----- Recorded data

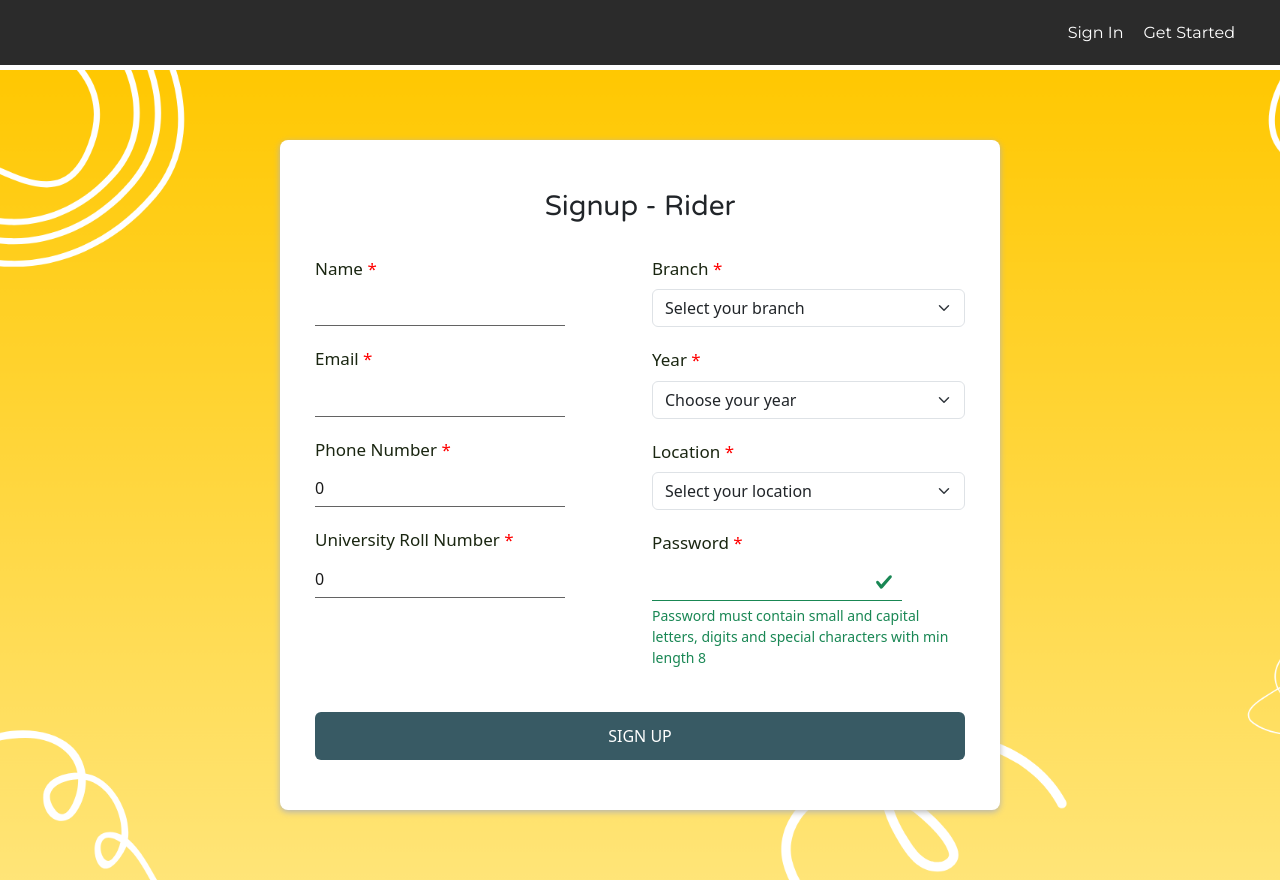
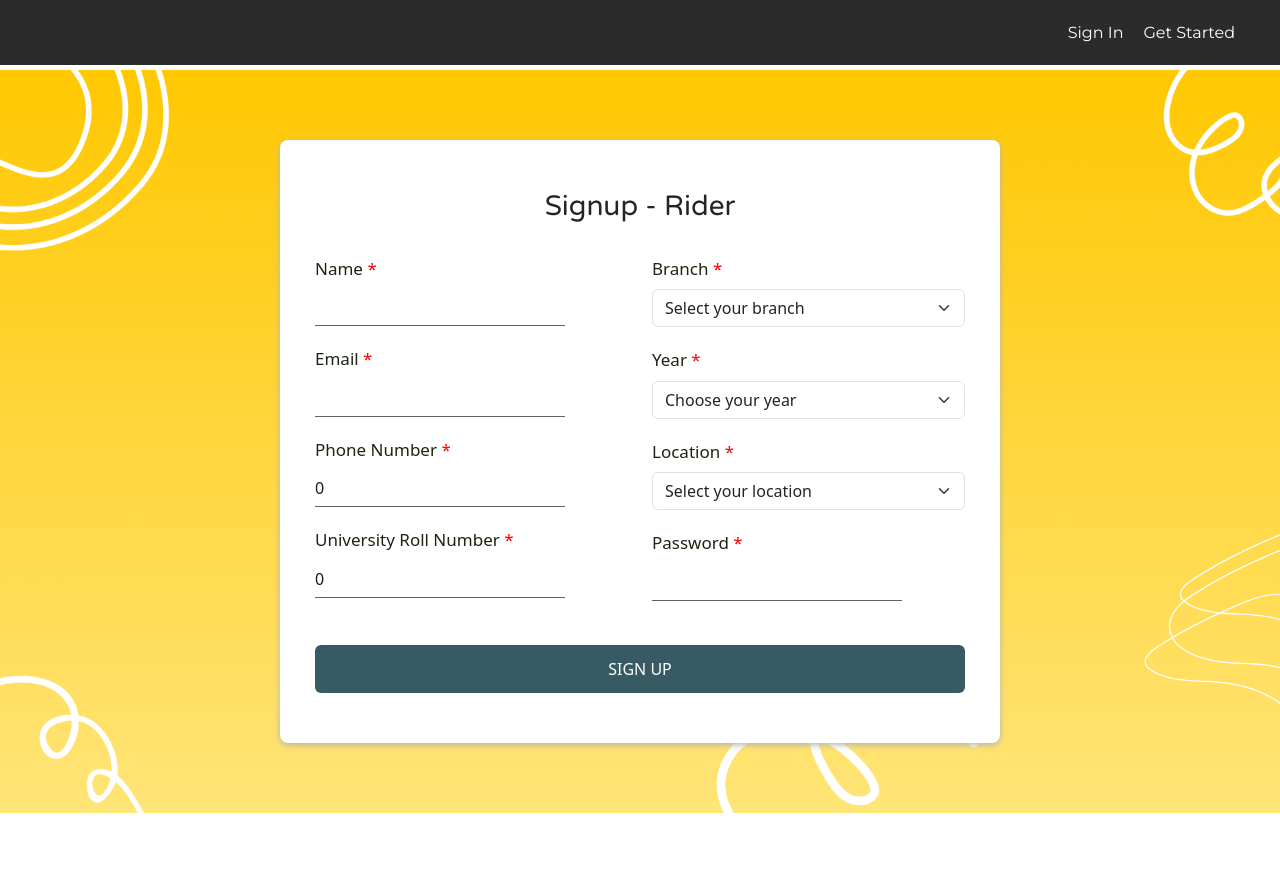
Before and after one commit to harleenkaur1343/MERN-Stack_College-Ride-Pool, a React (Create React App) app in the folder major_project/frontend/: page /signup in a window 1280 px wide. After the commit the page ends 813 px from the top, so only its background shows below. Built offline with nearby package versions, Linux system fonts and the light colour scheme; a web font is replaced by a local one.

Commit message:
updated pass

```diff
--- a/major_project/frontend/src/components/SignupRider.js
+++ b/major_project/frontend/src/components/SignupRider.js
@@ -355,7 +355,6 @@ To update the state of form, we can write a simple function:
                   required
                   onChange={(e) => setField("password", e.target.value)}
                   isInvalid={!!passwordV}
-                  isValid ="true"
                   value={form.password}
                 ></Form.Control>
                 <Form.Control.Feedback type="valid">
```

----------
----- Recorded data

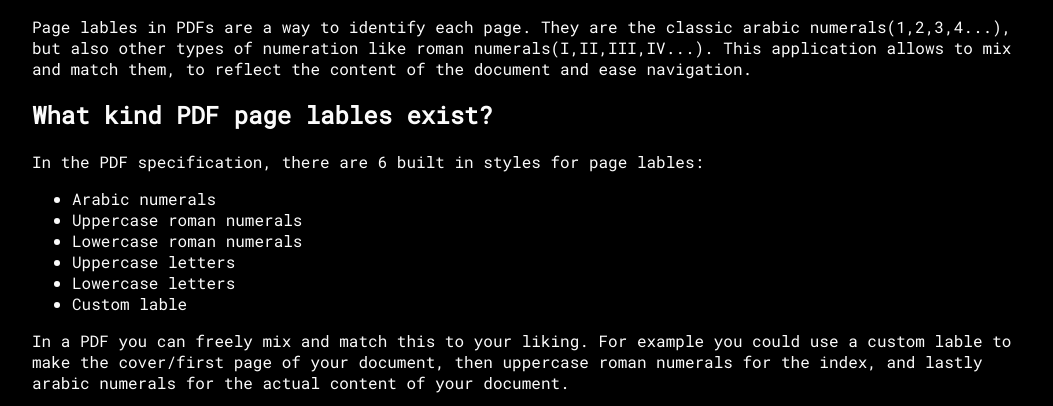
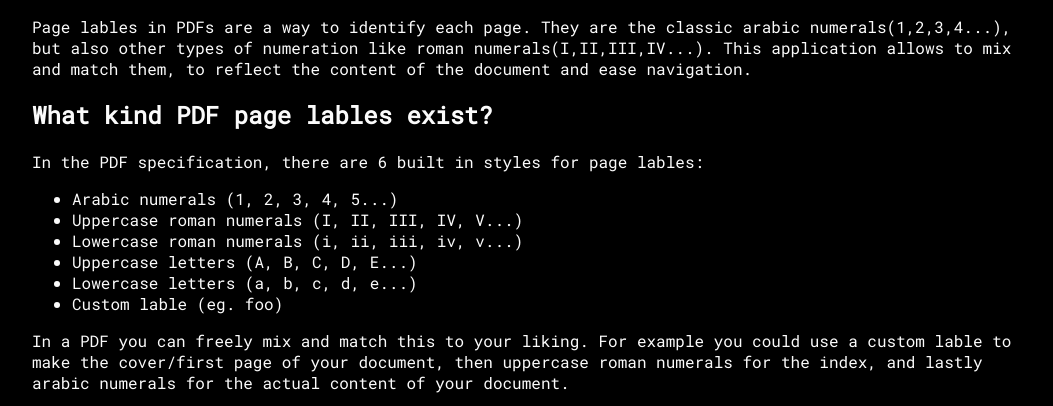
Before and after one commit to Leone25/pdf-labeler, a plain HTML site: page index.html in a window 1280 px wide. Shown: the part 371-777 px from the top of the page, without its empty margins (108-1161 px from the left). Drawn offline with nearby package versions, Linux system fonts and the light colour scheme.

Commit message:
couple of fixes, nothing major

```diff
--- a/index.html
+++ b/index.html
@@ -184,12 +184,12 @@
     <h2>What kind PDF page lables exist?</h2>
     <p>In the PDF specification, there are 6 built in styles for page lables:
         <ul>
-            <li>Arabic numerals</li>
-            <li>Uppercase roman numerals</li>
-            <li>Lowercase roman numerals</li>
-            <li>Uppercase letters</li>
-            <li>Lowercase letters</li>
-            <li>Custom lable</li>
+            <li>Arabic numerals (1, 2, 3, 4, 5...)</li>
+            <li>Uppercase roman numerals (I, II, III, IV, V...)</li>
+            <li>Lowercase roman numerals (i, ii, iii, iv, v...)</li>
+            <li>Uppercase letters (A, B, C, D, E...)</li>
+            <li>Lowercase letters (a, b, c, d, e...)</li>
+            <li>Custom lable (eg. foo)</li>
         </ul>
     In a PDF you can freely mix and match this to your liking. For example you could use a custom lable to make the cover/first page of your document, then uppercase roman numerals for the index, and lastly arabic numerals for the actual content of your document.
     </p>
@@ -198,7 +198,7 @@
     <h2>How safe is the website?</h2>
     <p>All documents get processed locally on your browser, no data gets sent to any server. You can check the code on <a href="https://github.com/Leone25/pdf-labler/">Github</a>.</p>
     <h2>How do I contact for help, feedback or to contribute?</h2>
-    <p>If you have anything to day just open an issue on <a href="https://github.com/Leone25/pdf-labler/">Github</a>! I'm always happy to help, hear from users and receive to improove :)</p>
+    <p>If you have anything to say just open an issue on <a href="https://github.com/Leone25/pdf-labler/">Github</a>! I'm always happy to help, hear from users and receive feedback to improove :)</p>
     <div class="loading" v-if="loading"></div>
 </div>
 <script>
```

----------
----- Recorded data

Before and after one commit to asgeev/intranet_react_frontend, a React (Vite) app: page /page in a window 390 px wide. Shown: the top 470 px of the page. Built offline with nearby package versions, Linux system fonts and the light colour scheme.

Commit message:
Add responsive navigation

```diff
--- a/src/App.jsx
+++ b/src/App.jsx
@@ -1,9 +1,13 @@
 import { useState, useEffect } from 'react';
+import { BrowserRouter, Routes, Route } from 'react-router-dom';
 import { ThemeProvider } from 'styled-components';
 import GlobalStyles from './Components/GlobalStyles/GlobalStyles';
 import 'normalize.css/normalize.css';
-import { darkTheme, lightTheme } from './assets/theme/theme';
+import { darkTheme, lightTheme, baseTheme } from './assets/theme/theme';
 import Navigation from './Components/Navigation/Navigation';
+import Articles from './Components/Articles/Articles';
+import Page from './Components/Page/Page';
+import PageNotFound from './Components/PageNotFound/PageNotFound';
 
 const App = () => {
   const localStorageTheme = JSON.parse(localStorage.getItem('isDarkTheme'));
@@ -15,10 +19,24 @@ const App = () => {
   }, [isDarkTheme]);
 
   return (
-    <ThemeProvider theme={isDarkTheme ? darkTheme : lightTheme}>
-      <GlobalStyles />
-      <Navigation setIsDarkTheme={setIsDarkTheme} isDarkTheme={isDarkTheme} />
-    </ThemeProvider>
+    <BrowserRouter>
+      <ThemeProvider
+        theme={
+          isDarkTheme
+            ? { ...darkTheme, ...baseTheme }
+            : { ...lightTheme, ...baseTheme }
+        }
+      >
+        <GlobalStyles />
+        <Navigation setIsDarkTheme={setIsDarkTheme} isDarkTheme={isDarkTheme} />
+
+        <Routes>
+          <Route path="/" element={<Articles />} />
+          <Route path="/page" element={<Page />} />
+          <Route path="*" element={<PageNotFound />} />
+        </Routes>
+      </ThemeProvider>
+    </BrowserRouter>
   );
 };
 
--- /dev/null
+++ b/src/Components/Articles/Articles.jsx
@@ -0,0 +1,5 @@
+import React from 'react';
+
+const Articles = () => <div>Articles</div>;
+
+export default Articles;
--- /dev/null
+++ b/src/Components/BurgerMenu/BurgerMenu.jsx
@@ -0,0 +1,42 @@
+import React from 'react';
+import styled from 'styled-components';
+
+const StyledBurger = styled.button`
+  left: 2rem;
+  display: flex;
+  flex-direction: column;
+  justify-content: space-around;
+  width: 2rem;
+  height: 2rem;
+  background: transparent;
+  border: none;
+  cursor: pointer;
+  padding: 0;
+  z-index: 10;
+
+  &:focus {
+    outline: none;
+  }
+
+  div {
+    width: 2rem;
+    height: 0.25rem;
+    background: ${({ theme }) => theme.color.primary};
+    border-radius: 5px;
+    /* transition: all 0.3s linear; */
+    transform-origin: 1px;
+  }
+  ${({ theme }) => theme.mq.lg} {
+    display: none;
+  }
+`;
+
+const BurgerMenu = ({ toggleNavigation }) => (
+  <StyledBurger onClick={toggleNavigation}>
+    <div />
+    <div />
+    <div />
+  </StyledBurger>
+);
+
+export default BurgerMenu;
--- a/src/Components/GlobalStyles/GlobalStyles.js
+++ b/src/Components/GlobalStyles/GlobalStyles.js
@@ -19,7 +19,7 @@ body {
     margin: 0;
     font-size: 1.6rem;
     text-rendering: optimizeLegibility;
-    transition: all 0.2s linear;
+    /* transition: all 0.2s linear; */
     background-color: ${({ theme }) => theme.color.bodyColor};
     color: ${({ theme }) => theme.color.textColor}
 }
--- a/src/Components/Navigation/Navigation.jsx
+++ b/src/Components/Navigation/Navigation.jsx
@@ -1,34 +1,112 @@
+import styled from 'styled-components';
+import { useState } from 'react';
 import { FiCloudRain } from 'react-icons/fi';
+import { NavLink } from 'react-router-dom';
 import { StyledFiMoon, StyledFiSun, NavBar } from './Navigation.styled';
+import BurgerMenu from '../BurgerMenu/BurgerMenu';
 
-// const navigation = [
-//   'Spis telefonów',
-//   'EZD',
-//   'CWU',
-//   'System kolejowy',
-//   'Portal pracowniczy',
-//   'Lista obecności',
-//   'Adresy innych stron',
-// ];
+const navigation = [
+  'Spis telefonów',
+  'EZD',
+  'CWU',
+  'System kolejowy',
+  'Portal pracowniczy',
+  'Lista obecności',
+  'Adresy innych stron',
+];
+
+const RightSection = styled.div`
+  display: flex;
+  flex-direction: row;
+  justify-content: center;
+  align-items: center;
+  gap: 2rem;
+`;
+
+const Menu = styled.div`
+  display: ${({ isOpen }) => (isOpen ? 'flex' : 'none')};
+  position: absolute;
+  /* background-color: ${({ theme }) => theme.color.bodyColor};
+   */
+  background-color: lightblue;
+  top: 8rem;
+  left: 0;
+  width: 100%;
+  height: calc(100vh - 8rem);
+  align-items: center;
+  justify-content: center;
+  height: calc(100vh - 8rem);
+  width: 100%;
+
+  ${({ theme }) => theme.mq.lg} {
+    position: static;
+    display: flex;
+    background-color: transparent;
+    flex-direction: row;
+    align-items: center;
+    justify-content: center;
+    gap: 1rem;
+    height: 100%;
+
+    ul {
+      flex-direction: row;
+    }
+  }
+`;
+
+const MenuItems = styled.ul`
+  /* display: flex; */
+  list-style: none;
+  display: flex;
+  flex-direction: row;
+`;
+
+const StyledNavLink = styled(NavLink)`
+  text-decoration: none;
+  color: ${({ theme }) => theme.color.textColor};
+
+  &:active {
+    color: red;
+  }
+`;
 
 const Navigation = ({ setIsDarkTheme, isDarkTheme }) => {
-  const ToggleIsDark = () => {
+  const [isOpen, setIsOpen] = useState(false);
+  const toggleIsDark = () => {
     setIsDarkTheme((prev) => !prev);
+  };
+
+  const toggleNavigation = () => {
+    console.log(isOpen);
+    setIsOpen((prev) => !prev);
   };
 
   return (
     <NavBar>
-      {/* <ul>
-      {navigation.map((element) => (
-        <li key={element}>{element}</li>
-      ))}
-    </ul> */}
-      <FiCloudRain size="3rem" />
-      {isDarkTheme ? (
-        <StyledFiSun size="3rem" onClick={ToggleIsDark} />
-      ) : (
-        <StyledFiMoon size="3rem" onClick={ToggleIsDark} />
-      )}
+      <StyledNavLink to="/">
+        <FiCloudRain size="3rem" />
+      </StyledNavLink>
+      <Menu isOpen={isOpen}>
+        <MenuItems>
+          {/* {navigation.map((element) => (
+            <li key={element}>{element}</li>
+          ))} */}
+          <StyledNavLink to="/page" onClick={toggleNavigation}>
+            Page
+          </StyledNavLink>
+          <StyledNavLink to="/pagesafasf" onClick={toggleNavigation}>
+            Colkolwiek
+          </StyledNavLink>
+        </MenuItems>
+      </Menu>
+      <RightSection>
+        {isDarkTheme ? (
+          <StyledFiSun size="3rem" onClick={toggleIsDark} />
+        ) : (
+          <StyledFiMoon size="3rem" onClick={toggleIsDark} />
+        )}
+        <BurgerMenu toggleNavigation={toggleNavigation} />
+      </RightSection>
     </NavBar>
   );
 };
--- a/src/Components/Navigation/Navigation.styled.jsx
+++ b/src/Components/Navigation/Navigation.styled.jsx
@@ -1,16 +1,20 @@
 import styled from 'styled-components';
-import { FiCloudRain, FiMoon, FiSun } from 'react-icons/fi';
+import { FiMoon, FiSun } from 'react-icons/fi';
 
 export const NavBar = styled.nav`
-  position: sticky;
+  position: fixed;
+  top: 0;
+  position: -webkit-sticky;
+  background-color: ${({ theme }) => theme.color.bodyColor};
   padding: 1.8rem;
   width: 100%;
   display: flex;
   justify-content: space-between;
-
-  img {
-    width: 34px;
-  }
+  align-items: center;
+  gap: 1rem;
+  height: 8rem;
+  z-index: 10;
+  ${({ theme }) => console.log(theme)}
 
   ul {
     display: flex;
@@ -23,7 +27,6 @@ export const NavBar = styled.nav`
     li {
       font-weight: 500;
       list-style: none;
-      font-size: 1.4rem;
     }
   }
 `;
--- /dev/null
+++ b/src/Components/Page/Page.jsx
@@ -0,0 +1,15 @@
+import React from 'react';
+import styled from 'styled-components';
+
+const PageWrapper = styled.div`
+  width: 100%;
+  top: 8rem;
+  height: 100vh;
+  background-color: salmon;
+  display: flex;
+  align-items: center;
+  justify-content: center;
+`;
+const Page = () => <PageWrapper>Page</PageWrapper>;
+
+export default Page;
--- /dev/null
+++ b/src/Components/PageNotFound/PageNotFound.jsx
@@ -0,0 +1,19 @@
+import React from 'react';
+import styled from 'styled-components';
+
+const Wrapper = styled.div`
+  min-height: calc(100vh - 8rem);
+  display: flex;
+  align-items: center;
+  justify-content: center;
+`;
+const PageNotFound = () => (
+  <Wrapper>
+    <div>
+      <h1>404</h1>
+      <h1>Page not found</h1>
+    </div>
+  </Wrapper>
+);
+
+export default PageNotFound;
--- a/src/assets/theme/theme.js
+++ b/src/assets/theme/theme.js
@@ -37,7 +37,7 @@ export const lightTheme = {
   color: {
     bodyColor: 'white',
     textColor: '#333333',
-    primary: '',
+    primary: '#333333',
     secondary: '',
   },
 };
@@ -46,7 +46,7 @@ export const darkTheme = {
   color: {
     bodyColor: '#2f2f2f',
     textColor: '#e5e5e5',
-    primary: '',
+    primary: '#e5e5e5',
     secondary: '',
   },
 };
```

----------

# Work to be completed:
Which lines contain "transition"? Copy each of them from the listing.

# Solution:
+    /* transition: all 0.3s linear; */
-    transition: all 0.2s linear;
+    /* transition: all 0.2s linear; */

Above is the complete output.